Data extracted from a collection

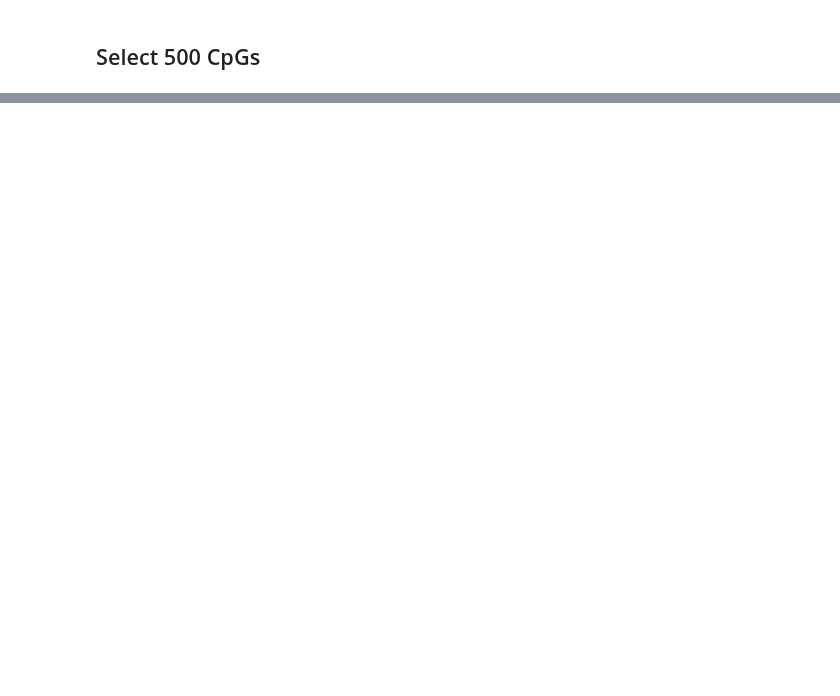
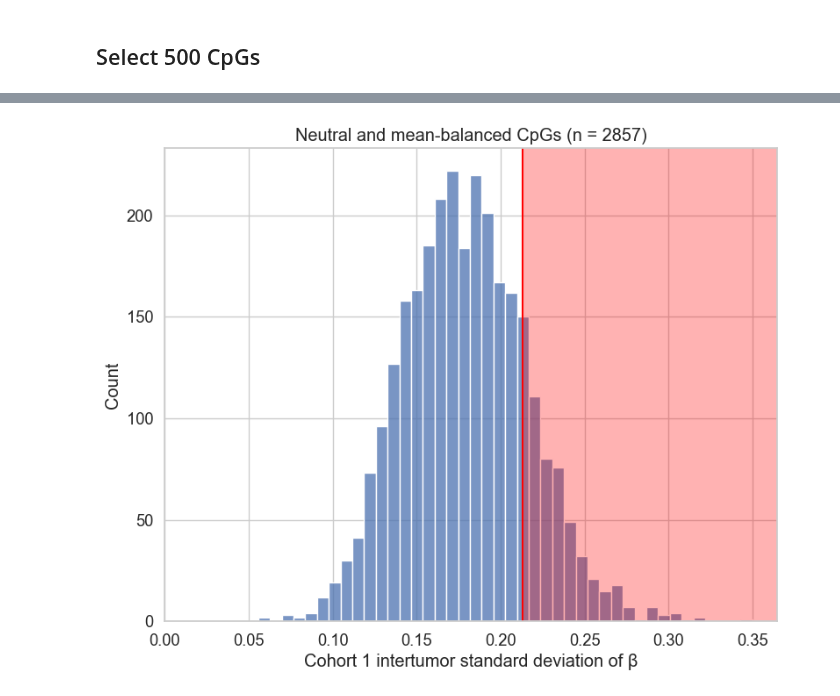
Before and after one commit to danmonyak/EpiClockInvasiveBRCA, a Jupyter notebook: Select_fCpGs/Select_fCpGs.ipynb, the cells around one changed output, grey strips where cells are left out. Drawn from its saved outputs; the diff is of its cells as text; code cells hidden in the pictures; blank space fills up the shorter version.

```diff
--- a/Select_fCpGs/Select_fCpGs.ipynb
+++ b/Select_fCpGs/Select_fCpGs.ipynb
@@ -119,0 +192,23 @@ NameError: name 'image_outdir' is not defined
+# %%
+fig, ax = plt.subplots(1, 1, figsize=(9, 7))
+
+balanced_means_CpGs = m_util.getCpG_list(data, local_util.BALANCED_CRITERIA, starting_CpG_list=neutral_DNA_CpG_list)
+
+sns.histplot(ax=ax, x=data['tumor']['beta_stds'].loc[balanced_means_CpGs])
+ax.set_xlabel('Cohort 1 intertumor standard deviation of β')
+ax.set_title(f'Neutral and mean-balanced CpGs (n = {len(balanced_means_CpGs)})')
+
+
+cutoff = data['tumor']['beta_stds'].loc[balanced_means_CpGs].sort_values()[-500]
+ax.axvline(cutoff, color=color)
+
+xmax = ax.get_xlim()[1]
+ymax = ax.get_ylim()[1]
+
+ax.fill([cutoff, xmax, xmax, cutoff], [0, 0, ymax, ymax], alpha=0.3, color='red', lw=0)
+ax.set_xlim(0, xmax)
+ax.set_ylim(0, ymax)
+
+fig.savefig(os.path.join(figure_outdir, 'Figure_2_B.pdf'), format='pdf', pad_inches=0.1)
+# %% [output]
+[figure, added]
```
Also changed, not shown: parts of 26 cells of this notebook, 7 other files.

Your assignment: Output each record exactly as it appears, but not the pictures.

Worked solution:
Before and after one commit to danmonyak/EpiClockInvasiveBRCA, a Jupyter notebook: Select_fCpGs/Select_fCpGs.ipynb, the cells around one changed output, grey strips where cells are left out. Drawn from its saved outputs; the diff is of its cells as text; code cells hidden in the pictures; blank space fills up the shorter version.

```diff
--- a/Select_fCpGs/Select_fCpGs.ipynb
+++ b/Select_fCpGs/Select_fCpGs.ipynb
@@ -119,0 +192,23 @@ NameError: name 'image_outdir' is not defined
+# %%
+fig, ax = plt.subplots(1, 1, figsize=(9, 7))
+
+balanced_means_CpGs = m_util.getCpG_list(data, local_util.BALANCED_CRITERIA, starting_CpG_list=neutral_DNA_CpG_list)
+
+sns.histplot(ax=ax, x=data['tumor']['beta_stds'].loc[balanced_means_CpGs])
+ax.set_xlabel('Cohort 1 intertumor standard deviation of β')
+ax.set_title(f'Neutral and mean-balanced CpGs (n = {len(balanced_means_CpGs)})')
+
+
+cutoff = data['tumor']['beta_stds'].loc[balanced_means_CpGs].sort_values()[-500]
+ax.axvline(cutoff, color=color)
+
+xmax = ax.get_xlim()[1]
+ymax = ax.get_ylim()[1]
+
+ax.fill([cutoff, xmax, xmax, cutoff], [0, 0, ymax, ymax], alpha=0.3, color='red', lw=0)
+ax.set_xlim(0, xmax)
+ax.set_ylim(0, ymax)
+
+fig.savefig(os.path.join(figure_outdir, 'Figure_2_B.pdf'), format='pdf', pad_inches=0.1)
+# %% [output]
+[figure, added]
```
Also changed, not shown: parts of 26 cells of this notebook, 7 other files.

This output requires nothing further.